Each line of the entries that mentions the string "User" needs to be reported.
----------------
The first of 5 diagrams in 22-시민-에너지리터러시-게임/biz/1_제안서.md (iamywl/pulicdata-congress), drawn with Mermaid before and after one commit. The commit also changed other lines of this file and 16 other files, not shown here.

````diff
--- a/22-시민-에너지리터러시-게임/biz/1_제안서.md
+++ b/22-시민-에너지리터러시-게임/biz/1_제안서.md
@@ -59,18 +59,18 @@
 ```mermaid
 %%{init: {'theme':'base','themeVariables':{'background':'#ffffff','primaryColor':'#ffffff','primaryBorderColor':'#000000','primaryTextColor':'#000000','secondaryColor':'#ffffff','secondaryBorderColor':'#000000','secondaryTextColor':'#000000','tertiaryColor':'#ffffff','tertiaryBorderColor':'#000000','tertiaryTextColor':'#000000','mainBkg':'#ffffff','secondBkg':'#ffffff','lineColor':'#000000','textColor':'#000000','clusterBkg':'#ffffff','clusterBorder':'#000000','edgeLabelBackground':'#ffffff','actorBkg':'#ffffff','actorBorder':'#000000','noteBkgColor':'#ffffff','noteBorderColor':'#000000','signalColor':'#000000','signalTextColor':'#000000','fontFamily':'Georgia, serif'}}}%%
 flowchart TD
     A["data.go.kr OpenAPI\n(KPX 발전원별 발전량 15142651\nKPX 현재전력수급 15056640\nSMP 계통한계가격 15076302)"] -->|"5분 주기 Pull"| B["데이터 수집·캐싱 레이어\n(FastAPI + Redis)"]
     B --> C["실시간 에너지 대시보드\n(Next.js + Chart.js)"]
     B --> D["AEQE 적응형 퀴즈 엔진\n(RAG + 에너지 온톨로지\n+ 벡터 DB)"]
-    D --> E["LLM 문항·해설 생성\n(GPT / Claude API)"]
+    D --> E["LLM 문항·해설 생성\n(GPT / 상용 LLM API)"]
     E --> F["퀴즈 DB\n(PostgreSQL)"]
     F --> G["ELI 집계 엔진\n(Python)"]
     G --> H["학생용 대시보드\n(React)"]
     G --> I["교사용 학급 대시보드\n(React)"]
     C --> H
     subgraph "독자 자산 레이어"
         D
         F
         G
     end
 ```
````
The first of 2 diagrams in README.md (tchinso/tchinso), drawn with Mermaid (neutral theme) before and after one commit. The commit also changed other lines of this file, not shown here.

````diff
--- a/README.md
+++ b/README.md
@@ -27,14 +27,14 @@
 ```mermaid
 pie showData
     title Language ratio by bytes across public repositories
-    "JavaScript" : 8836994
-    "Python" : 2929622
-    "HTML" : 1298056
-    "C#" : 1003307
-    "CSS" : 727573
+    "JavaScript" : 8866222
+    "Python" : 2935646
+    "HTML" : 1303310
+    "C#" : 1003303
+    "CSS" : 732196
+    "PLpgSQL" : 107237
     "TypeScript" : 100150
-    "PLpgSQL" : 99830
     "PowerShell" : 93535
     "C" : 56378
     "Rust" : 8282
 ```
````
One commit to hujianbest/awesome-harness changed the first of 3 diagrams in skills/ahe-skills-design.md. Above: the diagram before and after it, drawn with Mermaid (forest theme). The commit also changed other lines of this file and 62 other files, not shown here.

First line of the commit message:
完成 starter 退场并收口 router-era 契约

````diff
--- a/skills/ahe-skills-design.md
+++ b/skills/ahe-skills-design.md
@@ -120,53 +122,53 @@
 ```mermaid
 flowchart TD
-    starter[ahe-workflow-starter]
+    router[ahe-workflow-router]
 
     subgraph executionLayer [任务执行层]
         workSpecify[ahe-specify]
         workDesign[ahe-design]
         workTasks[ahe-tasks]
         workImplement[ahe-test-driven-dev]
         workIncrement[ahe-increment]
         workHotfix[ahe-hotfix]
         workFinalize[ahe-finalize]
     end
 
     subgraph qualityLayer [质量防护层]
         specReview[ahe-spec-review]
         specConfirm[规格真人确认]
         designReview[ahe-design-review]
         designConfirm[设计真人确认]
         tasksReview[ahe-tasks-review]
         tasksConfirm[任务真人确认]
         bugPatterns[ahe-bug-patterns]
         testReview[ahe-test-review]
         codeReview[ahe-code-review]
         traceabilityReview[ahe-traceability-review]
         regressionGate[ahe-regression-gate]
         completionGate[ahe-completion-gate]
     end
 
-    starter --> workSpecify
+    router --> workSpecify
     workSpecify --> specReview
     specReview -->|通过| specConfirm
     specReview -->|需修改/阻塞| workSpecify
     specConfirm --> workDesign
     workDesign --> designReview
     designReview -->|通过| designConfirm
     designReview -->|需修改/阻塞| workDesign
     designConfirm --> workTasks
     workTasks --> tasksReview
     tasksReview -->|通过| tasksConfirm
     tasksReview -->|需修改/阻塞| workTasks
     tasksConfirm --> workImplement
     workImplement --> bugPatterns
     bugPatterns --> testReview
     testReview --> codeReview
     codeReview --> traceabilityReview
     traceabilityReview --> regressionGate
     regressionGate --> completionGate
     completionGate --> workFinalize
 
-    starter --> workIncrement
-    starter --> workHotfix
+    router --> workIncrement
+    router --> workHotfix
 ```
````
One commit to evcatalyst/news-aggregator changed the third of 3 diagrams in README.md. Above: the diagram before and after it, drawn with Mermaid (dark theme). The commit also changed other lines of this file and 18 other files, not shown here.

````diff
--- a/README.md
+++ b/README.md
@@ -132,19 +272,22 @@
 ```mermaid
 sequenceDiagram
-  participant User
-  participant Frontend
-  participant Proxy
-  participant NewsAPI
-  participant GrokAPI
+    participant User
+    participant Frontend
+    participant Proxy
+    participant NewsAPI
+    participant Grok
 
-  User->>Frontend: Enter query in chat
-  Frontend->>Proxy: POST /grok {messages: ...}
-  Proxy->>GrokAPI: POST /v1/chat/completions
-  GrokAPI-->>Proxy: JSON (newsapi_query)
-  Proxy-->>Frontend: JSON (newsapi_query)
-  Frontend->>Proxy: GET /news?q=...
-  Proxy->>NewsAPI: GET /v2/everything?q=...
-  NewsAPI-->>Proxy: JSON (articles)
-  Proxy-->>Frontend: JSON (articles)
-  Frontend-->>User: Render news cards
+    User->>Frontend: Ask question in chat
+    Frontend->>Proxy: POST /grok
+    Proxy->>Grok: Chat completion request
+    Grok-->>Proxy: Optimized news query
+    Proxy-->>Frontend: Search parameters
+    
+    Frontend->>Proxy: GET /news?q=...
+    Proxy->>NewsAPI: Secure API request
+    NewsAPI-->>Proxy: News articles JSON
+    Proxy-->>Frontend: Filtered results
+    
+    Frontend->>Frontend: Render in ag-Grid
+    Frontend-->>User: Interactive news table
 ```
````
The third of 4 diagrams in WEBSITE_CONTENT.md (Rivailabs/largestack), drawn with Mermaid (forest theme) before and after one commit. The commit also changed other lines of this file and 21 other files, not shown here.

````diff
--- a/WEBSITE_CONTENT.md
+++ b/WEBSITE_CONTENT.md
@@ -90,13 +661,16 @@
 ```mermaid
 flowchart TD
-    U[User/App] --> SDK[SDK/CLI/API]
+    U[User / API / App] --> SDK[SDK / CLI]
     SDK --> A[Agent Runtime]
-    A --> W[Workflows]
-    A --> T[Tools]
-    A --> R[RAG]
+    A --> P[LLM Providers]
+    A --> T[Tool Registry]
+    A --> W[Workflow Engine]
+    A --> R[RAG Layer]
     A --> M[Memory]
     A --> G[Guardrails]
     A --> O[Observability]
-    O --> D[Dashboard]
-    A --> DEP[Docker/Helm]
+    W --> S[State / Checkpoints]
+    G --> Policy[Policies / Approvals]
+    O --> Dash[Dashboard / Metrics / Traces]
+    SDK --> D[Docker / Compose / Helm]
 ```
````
----------------
# RESPONSE TO THIS EXERCISE
-  participant User
+    participant User
-  User->>Frontend: Enter query in chat
-  Frontend-->>User: Render news cards
+    User->>Frontend: Ask question in chat
+    Frontend-->>User: Interactive news table
-    U[User/App] --> SDK[SDK/CLI/API]
+    U[User / API / App] --> SDK[SDK / CLI]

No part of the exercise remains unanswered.